Complete the Purpose Map to set the vision, identify the people who should be involved, and create the initial action plan for testing your team’s idea. For ideas about how to design and implement a pilot, check out the structure and resources in this micro-credential or contact CTQ.
Complete and use an action timeline tool like the one below to clearly articulate what will get done by whom and how the team will know that you have been successful.
Is your team interested in support for using these tools? Do you need hard copies?
3. Implementing your team’s plan
Now that the team has articulated the why and how for enabling work structures, it is time to implement your team’s plan.
What does your team need to do to implement and learn from the plan?
The implementation phase of the work is about much more than carrying out the components of your team’s plan. In order to ascertain the effectiveness of the plan, data must be collected for evaluation. It’s helpful to remind yourself of your original goals as you prepare to gather the feedback needed.
Goal: Launch your team’s test, gather data, and study the results
Once the test is underway, gather the data needed to answer your burning questions. Analyze the data and results of your initiative. Decide whether your team wants to revisit supportive administration or move on to another condition.
- How will your team create and maintain a safe environment for those involved to provide honest feedback to each other and the team?
- What feedback is needed from those involved in this effort? How will your team know when you’re making progress?
- How will that feedback be used to make adjustments along the way?
Implement the plan for how your school will create enabling work structures for collective leadership.
Collect data from participants about progress made relative to creating enabling work structures for collective leadership.

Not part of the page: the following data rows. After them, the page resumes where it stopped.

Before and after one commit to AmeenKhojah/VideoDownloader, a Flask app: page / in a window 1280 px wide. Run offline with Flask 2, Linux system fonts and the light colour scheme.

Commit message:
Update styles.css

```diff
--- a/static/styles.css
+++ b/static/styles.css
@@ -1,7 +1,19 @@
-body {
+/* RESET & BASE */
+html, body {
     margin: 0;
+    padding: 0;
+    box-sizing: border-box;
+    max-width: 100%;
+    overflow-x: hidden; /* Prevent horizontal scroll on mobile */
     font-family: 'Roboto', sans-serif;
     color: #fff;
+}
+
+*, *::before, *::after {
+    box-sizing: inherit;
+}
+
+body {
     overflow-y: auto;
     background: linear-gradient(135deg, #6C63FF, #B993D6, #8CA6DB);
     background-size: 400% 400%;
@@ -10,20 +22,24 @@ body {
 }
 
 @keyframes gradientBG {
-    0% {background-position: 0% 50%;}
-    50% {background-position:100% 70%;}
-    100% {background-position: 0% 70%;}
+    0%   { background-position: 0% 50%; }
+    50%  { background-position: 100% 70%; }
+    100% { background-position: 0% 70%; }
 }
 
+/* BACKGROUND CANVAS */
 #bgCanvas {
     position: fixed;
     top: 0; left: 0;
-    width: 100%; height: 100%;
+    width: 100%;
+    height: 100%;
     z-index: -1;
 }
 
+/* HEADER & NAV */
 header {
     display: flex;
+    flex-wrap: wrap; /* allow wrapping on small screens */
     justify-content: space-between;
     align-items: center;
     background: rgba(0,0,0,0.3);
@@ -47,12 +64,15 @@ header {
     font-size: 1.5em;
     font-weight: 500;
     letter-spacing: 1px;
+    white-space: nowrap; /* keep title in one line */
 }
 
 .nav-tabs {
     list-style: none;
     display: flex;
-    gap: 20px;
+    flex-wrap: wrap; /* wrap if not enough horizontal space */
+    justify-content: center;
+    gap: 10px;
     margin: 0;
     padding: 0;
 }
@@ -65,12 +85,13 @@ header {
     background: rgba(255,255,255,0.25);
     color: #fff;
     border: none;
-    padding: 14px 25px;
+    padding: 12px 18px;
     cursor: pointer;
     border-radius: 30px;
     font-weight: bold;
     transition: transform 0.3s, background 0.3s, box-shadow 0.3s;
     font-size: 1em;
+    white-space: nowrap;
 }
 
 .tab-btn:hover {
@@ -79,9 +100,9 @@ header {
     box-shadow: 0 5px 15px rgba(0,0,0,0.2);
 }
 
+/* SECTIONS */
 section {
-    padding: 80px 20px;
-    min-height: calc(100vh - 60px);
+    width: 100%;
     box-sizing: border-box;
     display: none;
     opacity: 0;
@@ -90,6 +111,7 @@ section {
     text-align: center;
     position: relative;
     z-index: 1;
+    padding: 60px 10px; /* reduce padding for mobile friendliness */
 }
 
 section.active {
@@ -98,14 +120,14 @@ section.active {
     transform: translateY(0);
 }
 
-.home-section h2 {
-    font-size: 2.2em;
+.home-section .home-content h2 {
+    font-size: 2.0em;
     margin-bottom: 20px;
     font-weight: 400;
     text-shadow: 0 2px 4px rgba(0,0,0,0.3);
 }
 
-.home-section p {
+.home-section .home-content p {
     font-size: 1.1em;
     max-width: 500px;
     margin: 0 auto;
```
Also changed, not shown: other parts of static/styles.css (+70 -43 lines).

Create a process for how your team will respond to the data/feedback provided.
Want assistance measuring the impact of your efforts?